TASK PROMPT:
Report how many lines of the following entries include the string "index"; respond with the number alone.

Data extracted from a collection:
....................

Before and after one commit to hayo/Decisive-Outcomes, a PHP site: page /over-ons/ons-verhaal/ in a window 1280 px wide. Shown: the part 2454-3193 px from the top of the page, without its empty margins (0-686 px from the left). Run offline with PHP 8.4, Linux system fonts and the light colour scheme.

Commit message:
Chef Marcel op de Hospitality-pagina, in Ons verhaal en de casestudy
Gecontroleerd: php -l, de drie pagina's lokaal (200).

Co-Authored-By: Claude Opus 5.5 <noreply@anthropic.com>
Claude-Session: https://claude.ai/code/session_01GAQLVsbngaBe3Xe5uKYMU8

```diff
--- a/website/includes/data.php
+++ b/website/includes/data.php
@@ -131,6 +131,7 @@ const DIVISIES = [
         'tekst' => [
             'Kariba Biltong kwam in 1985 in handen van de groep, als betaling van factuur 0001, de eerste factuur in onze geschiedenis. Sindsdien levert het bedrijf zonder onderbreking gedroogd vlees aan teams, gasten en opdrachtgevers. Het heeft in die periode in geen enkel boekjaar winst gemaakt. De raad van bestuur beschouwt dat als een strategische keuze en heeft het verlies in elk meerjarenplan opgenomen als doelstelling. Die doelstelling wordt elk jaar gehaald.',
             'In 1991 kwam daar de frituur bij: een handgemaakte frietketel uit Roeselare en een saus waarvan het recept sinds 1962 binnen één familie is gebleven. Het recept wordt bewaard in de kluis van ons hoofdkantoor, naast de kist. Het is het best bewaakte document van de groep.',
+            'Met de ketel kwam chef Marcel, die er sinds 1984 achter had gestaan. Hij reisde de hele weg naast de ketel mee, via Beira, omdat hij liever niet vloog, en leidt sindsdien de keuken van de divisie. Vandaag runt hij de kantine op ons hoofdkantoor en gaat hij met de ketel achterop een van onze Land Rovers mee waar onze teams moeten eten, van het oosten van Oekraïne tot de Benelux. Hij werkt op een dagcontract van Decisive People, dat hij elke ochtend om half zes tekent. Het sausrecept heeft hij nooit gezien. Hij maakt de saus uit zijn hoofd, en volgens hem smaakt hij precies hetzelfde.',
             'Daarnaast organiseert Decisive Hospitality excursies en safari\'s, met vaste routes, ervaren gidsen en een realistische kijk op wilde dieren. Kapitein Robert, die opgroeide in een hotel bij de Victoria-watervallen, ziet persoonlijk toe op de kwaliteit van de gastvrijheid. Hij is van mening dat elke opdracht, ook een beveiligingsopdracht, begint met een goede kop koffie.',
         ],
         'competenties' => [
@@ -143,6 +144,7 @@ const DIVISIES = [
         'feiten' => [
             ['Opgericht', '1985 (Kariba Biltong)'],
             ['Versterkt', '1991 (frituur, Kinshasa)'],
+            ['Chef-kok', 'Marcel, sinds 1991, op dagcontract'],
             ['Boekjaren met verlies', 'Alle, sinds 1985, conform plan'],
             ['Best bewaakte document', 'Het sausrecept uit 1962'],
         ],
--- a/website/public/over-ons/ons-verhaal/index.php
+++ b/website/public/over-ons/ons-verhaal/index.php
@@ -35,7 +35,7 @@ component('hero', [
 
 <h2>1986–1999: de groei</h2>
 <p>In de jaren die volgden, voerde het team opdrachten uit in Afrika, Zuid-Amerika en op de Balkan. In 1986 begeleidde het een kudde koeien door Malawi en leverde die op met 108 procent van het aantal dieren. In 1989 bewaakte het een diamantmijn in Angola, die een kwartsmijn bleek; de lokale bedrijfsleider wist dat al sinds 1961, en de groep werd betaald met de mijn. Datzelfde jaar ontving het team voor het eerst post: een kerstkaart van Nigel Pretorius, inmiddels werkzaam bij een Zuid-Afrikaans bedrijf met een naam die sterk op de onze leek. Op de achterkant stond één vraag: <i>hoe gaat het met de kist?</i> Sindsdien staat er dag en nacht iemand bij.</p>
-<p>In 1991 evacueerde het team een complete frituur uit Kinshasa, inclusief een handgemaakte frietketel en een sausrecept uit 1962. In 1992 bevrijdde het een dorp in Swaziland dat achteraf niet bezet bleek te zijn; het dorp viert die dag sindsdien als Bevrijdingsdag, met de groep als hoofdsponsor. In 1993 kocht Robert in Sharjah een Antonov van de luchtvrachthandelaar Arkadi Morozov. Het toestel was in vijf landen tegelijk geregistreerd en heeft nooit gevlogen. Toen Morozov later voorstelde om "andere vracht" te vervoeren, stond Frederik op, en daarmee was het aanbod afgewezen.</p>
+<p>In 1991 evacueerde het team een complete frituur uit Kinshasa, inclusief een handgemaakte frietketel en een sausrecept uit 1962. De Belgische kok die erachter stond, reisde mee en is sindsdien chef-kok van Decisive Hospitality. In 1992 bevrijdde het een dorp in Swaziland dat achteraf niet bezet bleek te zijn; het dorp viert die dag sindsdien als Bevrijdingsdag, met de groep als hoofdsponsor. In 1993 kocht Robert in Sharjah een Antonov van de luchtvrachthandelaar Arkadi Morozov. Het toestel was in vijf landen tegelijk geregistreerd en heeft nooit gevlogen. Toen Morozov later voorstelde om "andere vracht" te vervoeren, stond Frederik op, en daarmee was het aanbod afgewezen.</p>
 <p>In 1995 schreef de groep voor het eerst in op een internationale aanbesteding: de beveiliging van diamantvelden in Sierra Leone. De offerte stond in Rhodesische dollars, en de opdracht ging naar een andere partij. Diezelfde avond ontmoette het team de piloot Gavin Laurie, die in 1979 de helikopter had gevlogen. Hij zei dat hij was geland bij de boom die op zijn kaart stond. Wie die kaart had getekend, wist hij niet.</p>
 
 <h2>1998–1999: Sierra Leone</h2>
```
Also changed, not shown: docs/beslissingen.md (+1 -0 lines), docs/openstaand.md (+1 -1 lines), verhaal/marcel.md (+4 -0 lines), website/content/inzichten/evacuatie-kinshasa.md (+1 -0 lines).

....................

RESPONSE TO THIS EXERCISE:
2